I’m not usually a fan of watching competitive sports but I don’t know anyone who wasn’t mesmerised by Danny Boyle’s opening ceremony or the successes of Team GB last summer.
So as I walked onto a bus at Stratford station about to take me and 29 others around the Queen Elizabeth Olympic Park, I became slightly nervous.
I didn’t get tickets for the Games and the closest I had been to the site previously was looking at the Stadium and AcelorMittal Orbit structure through a train window on the way past Stratford.
But the grounds have since become a building site as part of the transformation into a local park for sporting activities, housing, and entertainment, the north part of which will open in July this year.
Before we set off, chirpy tour guide Sarah Salem, 62, prepared us for a different Park to the one we had all seen on TV. I couldn’t shake the feeling we were about to see a graveyard of Olympic memories.
But as soon as the Stadium’s white, jagged shell came into view, I knew I needn’t have worried. The venues still look as magnificent as they did in July and August except now they are surrounded by mounds of soil, orange and white barriers, and fluorescent-vested construction workers.

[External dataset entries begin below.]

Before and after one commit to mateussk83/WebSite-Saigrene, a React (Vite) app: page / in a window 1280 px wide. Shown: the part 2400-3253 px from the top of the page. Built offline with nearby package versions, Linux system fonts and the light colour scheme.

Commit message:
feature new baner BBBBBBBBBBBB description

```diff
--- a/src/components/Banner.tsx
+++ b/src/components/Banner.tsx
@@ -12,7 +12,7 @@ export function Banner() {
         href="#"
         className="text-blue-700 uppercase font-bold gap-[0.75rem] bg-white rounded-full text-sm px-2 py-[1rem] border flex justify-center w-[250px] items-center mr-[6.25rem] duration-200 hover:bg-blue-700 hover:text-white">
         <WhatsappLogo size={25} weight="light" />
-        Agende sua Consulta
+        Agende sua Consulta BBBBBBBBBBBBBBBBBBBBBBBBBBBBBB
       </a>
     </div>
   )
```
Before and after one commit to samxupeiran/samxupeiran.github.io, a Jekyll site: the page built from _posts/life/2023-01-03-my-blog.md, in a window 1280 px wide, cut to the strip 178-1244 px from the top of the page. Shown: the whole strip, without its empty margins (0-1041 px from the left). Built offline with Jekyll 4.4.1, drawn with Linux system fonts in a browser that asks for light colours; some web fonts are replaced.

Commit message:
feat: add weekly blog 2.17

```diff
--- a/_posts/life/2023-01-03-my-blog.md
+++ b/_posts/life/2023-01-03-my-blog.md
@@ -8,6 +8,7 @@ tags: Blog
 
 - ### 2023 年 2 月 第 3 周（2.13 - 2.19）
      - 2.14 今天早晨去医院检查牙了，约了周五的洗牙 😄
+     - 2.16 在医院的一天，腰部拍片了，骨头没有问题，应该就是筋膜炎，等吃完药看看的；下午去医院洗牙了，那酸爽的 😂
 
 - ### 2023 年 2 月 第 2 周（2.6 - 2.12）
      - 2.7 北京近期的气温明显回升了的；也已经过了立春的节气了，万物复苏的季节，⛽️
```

The hockey arena has gone, leaving a stretch of dirt behind, and only the striking white shell of the Basketball Arena remains of that temporary structure.
We weren’t allowed off the bus because the Park is a restricted access building site but the tour still offers unique views of the transformation.
As Sarah said to us before we set off: “Just because the Olympics has come and gone, it doesn’t mean it has to be done with.”
Tours run three times a day on Wednesdays, Thursdays and Fridays and are open to the public on some weekends.
To book a trip contact firstname.lastname@example.org or call 0800 023 2030.